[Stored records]
------------

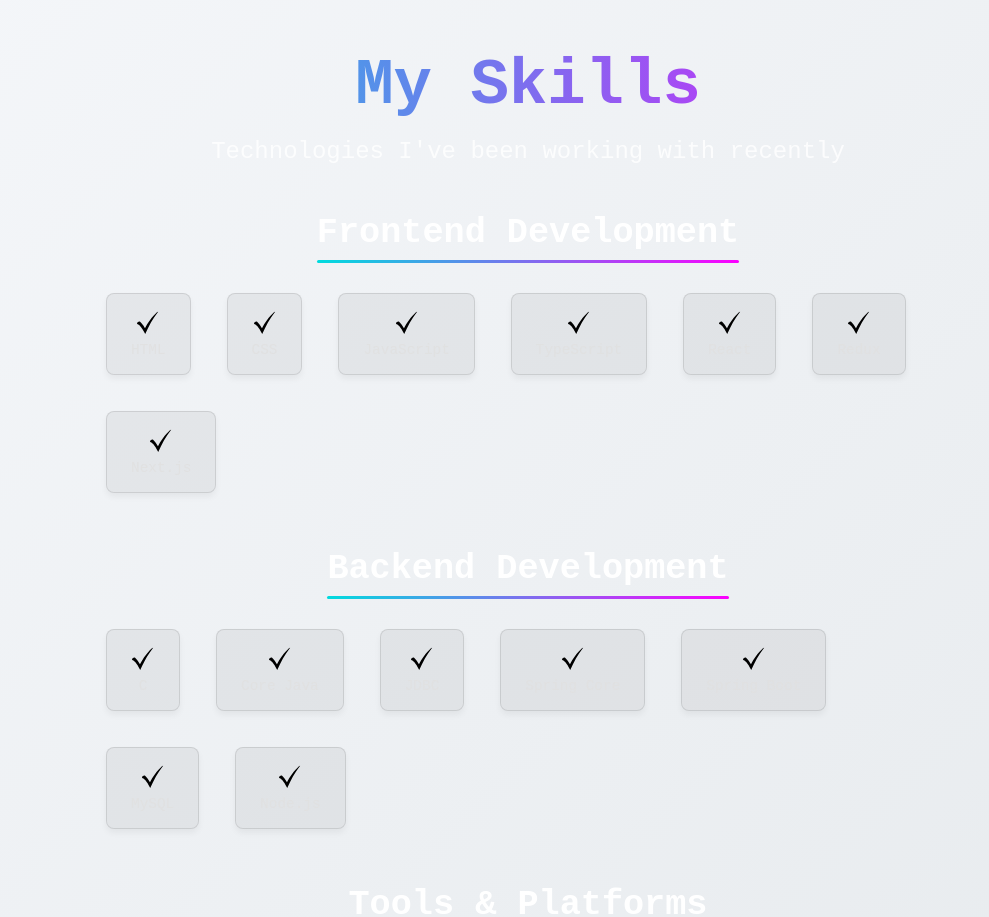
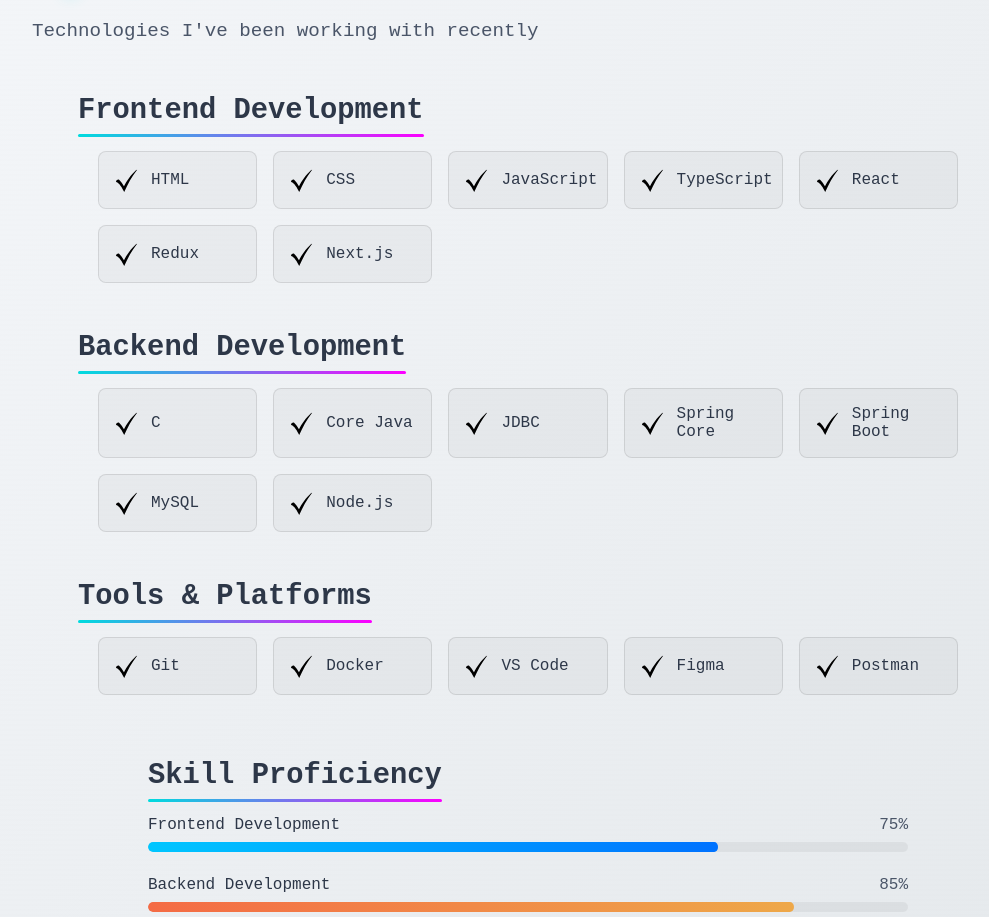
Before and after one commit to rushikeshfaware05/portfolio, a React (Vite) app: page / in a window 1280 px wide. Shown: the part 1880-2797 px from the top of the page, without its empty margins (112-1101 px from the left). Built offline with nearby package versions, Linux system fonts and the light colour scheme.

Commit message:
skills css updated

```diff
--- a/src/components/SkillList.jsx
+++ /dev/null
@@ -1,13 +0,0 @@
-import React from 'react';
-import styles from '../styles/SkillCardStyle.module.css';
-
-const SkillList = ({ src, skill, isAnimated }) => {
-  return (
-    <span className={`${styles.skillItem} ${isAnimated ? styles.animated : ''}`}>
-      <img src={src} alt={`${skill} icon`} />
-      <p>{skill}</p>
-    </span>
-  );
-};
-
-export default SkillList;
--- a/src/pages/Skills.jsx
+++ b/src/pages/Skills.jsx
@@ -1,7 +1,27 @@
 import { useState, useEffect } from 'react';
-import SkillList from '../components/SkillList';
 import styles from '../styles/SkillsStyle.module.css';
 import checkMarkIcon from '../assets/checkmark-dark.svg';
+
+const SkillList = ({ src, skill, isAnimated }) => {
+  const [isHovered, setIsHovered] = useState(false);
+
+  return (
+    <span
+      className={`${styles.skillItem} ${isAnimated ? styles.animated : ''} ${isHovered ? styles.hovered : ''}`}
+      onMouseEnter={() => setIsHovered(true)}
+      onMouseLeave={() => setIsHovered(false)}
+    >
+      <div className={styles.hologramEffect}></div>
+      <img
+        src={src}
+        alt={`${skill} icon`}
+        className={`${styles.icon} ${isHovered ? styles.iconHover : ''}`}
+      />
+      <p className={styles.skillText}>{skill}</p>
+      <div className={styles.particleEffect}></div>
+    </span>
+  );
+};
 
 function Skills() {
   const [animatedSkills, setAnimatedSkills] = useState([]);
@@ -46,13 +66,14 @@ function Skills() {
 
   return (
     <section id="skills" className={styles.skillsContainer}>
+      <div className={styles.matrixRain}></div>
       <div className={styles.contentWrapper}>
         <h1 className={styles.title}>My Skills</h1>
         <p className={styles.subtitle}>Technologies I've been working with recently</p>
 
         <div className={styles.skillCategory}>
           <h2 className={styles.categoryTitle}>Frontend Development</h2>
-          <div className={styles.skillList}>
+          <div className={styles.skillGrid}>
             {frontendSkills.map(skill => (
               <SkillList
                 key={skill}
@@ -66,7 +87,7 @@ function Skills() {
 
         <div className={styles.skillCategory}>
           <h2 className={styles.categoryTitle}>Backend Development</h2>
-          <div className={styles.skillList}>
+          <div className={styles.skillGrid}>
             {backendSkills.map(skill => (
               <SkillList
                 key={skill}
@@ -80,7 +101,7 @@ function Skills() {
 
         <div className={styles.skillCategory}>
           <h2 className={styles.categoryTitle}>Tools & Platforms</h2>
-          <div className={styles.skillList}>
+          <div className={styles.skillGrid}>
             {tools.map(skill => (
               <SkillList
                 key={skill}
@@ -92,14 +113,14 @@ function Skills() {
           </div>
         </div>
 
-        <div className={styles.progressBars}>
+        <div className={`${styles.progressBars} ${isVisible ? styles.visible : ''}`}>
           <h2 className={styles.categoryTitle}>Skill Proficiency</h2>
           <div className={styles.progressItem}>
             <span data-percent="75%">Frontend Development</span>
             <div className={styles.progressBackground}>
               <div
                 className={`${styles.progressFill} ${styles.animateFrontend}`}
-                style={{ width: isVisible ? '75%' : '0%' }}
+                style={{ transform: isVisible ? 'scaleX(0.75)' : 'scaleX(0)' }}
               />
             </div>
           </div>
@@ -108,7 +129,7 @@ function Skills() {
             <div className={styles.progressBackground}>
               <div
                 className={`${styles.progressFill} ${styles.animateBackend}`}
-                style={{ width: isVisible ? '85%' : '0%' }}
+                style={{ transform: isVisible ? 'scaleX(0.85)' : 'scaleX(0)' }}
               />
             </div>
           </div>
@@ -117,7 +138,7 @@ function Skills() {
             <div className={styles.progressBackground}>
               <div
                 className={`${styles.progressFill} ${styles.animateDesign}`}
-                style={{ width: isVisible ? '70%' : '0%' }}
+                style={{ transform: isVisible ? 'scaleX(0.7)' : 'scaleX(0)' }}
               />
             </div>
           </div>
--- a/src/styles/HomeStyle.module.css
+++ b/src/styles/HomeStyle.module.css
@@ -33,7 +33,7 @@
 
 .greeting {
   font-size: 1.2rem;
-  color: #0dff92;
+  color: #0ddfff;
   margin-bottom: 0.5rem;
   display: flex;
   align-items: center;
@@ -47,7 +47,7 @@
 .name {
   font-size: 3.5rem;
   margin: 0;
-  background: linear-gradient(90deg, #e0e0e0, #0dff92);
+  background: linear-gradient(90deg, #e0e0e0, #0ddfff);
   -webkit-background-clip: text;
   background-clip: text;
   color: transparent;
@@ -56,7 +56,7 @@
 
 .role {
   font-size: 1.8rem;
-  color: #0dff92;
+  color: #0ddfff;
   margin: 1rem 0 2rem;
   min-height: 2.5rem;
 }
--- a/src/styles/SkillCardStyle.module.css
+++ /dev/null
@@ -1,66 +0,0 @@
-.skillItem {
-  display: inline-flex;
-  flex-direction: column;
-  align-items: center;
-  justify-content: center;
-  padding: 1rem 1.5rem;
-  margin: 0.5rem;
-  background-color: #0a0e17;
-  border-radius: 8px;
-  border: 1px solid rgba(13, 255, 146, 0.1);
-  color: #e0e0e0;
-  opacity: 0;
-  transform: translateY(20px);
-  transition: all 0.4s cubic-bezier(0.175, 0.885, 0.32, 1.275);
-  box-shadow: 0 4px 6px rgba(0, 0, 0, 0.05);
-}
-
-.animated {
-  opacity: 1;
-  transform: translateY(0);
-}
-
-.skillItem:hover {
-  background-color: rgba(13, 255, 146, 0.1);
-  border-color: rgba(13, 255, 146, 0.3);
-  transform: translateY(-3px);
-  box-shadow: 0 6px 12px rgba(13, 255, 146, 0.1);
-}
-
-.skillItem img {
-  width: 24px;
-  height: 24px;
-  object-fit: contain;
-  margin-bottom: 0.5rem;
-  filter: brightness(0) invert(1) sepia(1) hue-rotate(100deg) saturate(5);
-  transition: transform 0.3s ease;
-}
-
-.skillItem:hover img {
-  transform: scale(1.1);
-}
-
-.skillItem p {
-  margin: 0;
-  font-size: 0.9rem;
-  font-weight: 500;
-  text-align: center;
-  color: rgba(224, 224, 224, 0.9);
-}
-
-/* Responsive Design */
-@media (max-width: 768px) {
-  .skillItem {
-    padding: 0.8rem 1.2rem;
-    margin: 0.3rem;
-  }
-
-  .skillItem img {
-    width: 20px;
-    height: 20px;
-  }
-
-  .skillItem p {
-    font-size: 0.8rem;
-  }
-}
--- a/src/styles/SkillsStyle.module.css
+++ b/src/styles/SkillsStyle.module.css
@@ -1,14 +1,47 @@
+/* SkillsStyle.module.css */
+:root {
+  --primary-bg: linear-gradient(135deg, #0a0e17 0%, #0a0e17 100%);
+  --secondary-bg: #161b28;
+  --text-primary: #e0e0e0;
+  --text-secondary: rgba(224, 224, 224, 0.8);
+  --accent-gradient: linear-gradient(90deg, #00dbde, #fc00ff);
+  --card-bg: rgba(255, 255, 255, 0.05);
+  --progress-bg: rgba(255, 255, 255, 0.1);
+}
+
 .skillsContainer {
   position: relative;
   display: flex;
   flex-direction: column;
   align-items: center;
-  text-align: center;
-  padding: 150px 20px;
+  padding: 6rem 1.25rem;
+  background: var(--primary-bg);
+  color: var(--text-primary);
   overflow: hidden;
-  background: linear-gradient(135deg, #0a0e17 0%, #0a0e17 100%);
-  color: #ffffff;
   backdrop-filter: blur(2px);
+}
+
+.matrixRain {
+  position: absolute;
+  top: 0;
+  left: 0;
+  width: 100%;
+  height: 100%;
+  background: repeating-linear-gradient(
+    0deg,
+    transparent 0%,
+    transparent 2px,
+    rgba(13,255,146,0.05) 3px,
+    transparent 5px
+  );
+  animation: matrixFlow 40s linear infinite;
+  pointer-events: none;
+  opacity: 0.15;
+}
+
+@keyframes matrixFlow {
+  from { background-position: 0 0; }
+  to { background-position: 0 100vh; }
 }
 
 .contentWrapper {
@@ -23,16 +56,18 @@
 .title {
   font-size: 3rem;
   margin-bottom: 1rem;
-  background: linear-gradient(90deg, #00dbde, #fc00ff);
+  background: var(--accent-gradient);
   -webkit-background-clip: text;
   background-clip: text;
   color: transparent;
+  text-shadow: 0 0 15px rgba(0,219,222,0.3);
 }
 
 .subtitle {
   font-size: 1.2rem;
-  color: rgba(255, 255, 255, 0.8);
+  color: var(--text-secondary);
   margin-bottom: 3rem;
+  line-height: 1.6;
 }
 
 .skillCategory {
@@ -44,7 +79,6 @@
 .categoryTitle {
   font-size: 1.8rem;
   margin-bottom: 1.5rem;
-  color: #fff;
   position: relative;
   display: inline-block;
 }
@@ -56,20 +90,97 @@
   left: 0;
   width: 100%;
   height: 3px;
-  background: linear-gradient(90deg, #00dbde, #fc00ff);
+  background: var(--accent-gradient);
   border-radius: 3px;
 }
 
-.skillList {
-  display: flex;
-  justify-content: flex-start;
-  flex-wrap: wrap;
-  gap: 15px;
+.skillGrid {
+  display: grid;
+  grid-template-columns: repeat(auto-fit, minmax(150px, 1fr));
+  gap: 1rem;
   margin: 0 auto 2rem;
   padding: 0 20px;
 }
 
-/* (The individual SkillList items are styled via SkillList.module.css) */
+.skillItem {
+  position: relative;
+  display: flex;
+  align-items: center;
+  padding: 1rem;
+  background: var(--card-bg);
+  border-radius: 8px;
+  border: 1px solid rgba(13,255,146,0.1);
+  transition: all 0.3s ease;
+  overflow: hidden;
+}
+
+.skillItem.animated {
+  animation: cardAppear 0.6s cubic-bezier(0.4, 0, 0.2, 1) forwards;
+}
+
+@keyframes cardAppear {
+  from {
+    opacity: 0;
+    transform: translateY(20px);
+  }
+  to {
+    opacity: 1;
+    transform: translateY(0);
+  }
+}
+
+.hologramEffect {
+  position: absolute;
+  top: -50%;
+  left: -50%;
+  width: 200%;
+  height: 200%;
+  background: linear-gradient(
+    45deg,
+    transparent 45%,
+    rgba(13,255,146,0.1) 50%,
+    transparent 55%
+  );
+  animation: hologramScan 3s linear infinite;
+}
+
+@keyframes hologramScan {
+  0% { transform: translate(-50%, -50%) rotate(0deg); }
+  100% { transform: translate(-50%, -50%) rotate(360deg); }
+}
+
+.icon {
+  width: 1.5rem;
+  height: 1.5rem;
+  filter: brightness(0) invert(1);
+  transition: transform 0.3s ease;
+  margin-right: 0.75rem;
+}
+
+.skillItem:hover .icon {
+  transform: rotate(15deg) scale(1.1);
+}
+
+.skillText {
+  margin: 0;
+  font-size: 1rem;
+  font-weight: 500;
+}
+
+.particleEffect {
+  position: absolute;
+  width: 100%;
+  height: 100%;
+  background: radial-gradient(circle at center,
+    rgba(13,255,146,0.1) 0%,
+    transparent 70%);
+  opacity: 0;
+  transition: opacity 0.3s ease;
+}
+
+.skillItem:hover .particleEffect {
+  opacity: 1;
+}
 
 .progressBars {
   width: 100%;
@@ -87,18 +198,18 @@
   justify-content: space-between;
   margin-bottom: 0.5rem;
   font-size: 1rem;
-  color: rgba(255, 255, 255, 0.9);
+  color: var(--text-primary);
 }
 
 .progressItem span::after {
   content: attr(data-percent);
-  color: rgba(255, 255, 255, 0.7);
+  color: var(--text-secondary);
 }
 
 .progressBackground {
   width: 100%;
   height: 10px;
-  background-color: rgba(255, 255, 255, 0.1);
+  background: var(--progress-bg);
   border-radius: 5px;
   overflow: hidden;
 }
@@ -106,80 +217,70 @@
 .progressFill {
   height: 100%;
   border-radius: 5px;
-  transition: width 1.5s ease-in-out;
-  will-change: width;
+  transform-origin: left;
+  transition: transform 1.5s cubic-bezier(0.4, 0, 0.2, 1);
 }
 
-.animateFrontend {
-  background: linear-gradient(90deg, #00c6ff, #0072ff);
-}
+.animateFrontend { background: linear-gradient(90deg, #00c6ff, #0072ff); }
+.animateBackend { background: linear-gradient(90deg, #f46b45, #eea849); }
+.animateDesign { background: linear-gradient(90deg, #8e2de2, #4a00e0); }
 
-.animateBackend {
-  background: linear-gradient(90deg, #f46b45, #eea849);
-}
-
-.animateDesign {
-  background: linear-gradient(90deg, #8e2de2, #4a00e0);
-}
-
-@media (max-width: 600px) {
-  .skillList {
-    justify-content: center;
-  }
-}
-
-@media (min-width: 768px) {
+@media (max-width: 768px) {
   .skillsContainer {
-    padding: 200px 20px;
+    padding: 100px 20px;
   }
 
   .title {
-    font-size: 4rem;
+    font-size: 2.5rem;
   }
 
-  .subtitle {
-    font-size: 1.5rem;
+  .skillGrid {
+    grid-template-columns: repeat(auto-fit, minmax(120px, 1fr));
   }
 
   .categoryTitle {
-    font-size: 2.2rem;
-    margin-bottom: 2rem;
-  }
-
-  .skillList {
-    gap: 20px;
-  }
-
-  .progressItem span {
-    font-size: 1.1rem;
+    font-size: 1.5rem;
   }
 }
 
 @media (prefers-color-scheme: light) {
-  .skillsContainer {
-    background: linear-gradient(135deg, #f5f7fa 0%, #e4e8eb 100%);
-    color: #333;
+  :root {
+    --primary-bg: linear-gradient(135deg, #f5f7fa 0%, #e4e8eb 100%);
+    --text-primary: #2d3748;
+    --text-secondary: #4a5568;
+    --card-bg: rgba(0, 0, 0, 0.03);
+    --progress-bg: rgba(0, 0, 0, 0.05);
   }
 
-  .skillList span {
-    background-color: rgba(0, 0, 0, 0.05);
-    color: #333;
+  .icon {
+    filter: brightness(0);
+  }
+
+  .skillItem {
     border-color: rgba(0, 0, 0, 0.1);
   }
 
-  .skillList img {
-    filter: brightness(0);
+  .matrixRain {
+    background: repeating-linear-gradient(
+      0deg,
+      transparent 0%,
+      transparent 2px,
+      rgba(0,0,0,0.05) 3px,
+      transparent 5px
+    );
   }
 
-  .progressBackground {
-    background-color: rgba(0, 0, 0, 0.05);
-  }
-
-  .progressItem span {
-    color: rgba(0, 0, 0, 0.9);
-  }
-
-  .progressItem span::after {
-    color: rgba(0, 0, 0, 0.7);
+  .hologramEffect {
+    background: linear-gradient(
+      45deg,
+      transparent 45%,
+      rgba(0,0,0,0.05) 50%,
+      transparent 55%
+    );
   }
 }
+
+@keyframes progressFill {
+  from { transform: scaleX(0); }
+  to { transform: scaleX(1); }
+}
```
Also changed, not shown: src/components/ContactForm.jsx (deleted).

------------

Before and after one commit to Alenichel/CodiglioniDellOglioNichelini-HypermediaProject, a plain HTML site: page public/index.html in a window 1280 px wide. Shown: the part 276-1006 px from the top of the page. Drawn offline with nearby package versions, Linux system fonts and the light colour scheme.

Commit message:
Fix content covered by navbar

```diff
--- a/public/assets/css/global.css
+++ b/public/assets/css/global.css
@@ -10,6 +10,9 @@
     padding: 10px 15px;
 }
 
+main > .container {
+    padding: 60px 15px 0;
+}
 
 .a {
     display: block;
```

------------

## Task details:
From the entries above, list each line with "rotate" in it.

## Response to this exercise:
-  filter: brightness(0) invert(1) sepia(1) hue-rotate(100deg) saturate(5);
+  0% { transform: translate(-50%, -50%) rotate(0deg); }
+  100% { transform: translate(-50%, -50%) rotate(360deg); }
+  transform: rotate(15deg) scale(1.1);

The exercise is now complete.